◆ Exercise requirements:
If a line below contains the string "insights", copy it out.

◆ Data for the task:
▼

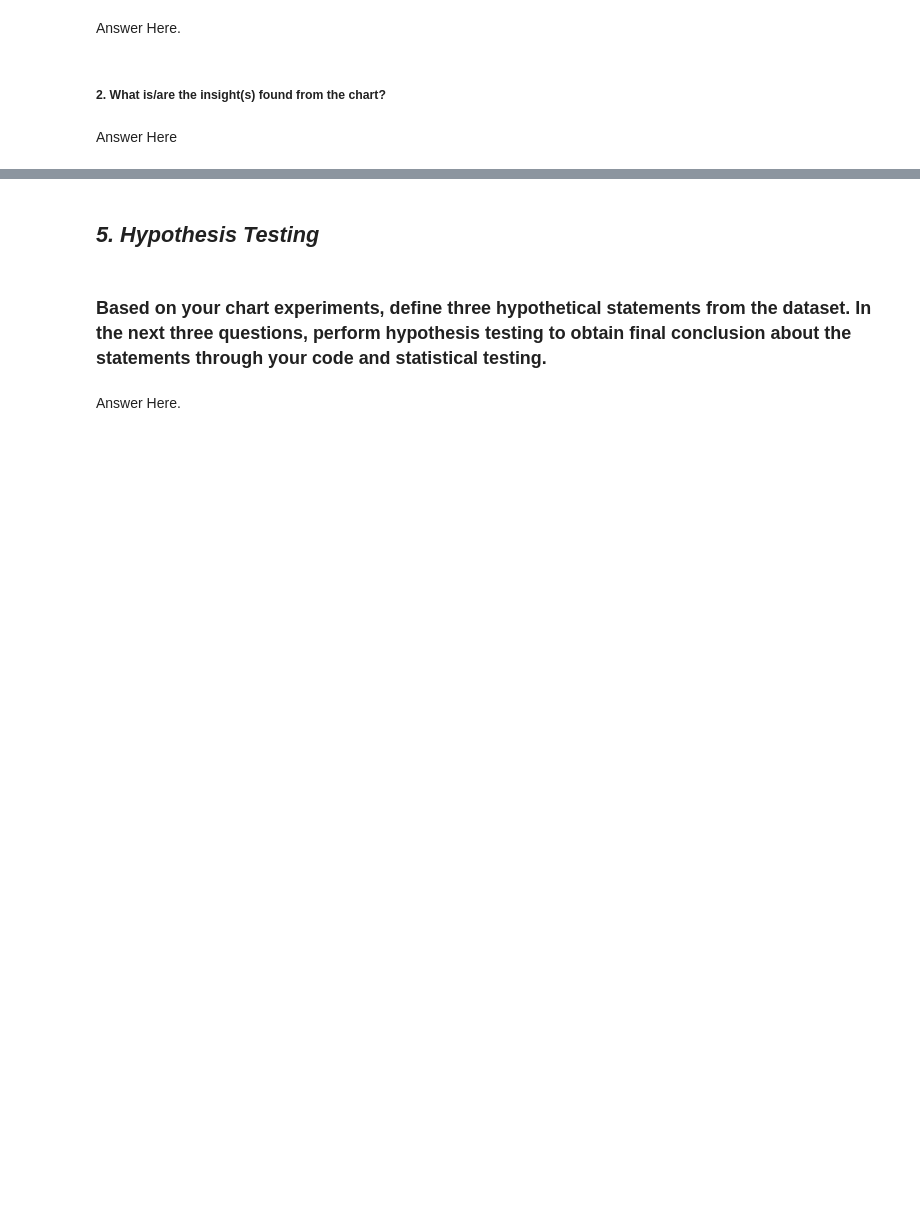
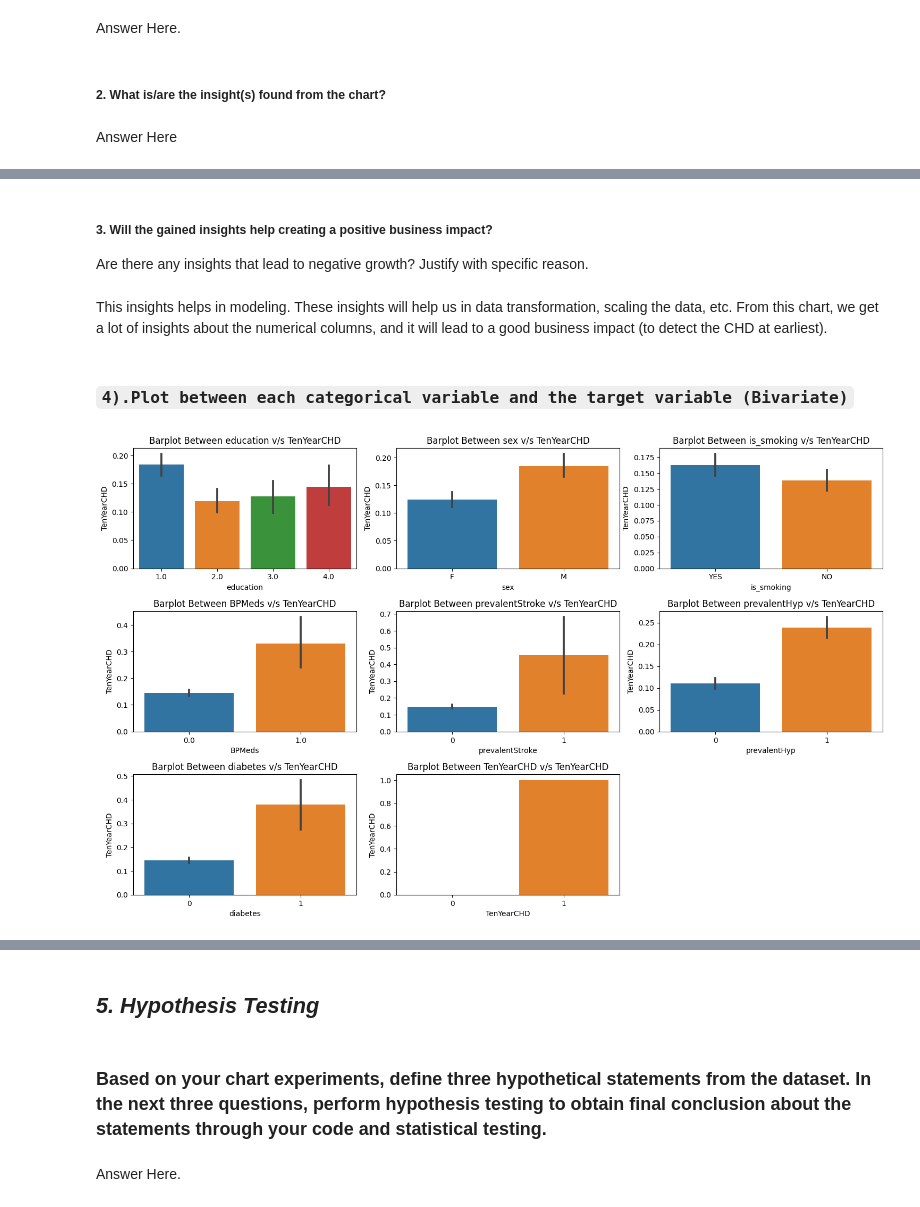
Before and after one commit to Vijaysiraw/ML_Classification_Cardiovascular_Risk_Prediction, a Jupyter notebook: Cardiovascular_Risk_Prediction.ipynb, the cells around one changed output, grey strips where cells are left out. Saved outputs shown, nothing was run; the diff lists cells and outputs as text; code cells hidden in the pictures; blank space fills up the shorter version.

```diff
--- a/Cardiovascular_Risk_Prediction.ipynb
+++ b/Cardiovascular_Risk_Prediction.ipynb
@@ -519,0 +709,20 @@ Answer Here
+# %% [markdown]
+##### 3. Will the gained insights help creating a positive business impact?
+Are there any insights that lead to negative growth? Justify with specific reason.
+# %% [markdown]
+This insights helps in modeling. These insights will help us in data transformation, scaling the data, etc.
+From this chart, we get a lot of insights about the numerical columns, and it will lead to a good business impact (to detect the CHD at earliest).
+# %% [markdown]
+### **`4).Plot between each categorical variable and the target variable (Bivariate)`**
+# %%
+#visualization code
+# Bar plot between categorical column (containing two or four values) and the target variable
+plt.figure(figsize=(15,12))
+for i,col in enumerate(categorical_var):
+    plt.subplot(4,3,i+1)
+    sns.barplot(x=cvrp_data[col], y=cvrp_data['TenYearCHD'])
+    plt.title(f'Barplot Between {col} v/s TenYearCHD')
+plt.tight_layout()
+plt.show()
+# %% [output]
+[figure, added]
```
Also changed, not shown: parts of 50 cells of this notebook.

▲

◆ Exercise solution:
+##### 3. Will the gained insights help creating a positive business impact?
+Are there any insights that lead to negative growth? Justify with specific reason.
+This insights helps in modeling. These insights will help us in data transformation, scaling the data, etc.
+From this chart, we get a lot of insights about the numerical columns, and it will lead to a good business impact (to detect the CHD at earliest).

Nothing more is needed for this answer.